Citation: Gao Y, Wei S, Gao F, Gao L, Dang L, Shang S, Chen C, Huo K, Wang J, Wang J and Qu Q (2021) Sleep Disturbance is Associated With Higher Plasma Aβ Levels in Cognitively Normal Adults—A Population-Based Cross-Sectional Study. Front. Aging Neurosci. 12:615838. doi: 10.3389/fnagi.2020.615838

Received: 10 October 2020; Accepted: 17 December 2020;
Published: 18 January 2021.

Edited by:

Alessandro Martorana, University of Rome Tor Vergata, Italy

Reviewed by:

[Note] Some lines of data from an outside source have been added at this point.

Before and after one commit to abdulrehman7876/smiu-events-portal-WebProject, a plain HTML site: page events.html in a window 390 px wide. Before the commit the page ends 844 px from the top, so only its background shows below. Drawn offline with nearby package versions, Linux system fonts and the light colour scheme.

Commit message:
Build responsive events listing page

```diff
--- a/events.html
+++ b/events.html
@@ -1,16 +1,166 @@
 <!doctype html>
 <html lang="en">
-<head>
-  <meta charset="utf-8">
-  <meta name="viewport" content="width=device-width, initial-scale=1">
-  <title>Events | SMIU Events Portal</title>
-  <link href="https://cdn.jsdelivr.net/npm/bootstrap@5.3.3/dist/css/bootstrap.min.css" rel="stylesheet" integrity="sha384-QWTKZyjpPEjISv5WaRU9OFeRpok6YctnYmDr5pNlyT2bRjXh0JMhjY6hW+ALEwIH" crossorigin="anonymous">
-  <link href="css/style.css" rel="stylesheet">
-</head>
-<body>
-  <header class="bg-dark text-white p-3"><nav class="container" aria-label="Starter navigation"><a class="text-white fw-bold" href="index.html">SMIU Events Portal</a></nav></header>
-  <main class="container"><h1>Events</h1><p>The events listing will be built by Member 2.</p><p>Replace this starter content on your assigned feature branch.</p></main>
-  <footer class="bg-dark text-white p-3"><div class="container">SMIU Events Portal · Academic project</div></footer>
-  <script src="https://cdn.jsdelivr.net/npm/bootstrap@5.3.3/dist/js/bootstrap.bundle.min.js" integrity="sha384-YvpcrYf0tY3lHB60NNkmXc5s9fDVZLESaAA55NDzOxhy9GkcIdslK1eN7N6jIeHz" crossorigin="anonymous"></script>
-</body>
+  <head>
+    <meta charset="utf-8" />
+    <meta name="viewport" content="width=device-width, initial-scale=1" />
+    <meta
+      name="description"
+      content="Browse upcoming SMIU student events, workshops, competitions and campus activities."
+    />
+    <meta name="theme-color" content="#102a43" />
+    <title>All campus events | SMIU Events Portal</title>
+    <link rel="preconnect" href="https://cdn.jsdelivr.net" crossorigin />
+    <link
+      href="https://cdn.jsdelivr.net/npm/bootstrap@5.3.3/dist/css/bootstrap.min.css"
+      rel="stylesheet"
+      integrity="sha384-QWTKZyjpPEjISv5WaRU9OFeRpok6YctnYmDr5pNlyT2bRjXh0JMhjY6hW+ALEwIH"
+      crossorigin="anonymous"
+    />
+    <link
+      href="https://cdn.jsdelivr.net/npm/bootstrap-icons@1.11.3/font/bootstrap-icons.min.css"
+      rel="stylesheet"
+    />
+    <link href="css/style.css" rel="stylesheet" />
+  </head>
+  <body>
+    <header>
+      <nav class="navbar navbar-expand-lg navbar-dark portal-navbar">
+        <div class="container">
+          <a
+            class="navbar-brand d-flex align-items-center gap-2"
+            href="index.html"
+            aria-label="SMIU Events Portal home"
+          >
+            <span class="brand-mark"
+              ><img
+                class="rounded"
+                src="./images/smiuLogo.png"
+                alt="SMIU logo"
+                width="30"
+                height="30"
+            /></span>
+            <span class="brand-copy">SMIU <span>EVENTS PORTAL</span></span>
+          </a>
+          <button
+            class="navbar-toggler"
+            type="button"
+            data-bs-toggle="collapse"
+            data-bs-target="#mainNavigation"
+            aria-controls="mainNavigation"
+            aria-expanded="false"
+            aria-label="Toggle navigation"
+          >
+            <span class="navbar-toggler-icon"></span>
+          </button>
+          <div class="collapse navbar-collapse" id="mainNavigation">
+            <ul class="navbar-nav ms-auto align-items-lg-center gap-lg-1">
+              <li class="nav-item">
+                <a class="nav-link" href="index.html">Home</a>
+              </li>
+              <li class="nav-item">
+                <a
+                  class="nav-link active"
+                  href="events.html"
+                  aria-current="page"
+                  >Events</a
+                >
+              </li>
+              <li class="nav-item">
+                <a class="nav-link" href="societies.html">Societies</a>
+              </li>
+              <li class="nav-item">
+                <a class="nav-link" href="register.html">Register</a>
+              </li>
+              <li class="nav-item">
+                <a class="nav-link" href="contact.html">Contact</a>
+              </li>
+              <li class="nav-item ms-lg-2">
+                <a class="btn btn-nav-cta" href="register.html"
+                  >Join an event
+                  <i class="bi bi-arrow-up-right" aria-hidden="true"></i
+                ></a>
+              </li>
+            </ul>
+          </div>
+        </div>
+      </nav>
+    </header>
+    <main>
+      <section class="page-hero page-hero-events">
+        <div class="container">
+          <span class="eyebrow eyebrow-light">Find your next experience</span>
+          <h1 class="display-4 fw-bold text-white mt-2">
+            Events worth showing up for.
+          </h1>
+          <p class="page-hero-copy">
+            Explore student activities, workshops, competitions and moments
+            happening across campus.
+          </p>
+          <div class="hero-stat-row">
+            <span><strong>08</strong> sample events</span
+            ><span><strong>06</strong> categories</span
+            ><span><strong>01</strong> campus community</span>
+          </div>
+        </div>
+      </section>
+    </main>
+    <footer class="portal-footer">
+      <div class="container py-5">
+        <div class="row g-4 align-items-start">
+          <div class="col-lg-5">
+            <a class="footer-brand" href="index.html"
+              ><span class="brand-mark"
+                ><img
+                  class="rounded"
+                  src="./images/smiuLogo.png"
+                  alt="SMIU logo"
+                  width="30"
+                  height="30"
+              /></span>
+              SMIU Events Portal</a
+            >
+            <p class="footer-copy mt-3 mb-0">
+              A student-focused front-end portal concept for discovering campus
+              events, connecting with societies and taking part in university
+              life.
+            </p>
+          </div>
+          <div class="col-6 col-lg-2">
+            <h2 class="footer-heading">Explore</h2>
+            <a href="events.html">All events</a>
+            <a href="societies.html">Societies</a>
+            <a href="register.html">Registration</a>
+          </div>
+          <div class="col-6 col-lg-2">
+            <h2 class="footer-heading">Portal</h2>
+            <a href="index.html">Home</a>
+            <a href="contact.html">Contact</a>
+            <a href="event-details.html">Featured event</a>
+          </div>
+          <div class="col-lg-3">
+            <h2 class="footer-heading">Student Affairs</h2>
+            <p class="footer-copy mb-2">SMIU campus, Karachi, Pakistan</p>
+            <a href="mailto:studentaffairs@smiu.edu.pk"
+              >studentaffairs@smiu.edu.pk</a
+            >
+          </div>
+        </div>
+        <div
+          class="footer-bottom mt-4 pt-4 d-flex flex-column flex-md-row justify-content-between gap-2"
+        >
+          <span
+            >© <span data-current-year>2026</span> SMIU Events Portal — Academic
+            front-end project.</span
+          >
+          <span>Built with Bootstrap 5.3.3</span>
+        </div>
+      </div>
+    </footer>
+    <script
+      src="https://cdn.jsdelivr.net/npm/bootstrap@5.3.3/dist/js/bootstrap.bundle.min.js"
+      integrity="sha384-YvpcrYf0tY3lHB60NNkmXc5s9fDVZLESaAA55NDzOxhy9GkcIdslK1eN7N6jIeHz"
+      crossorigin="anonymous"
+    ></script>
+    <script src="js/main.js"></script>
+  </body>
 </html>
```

Takahisa Kanekiyo, Mayo Clinic Florida, United States
Franco Giubilei, Sapienza University of Rome, Italy

Copyright © 2021 Gao, Wei, Gao, Gao, Dang, Shang, Chen, Huo, Wang, Wang and Qu. This is an open-access article distributed under the terms of the Creative Commons Attribution License (CC BY). The use, distribution or reproduction in other forums is permitted, provided the original author(s) and the copyright owner(s) are credited and that the original publication in this journal is cited, in accordance with accepted academic practice. No use, distribution or reproduction is permitted which does not comply with these terms.

*Correspondence: Jin Wang, drwangjin@163.com; Qiumin Qu, quqiumin@xjtufh.edu.cn

These authors have contributed equally to this work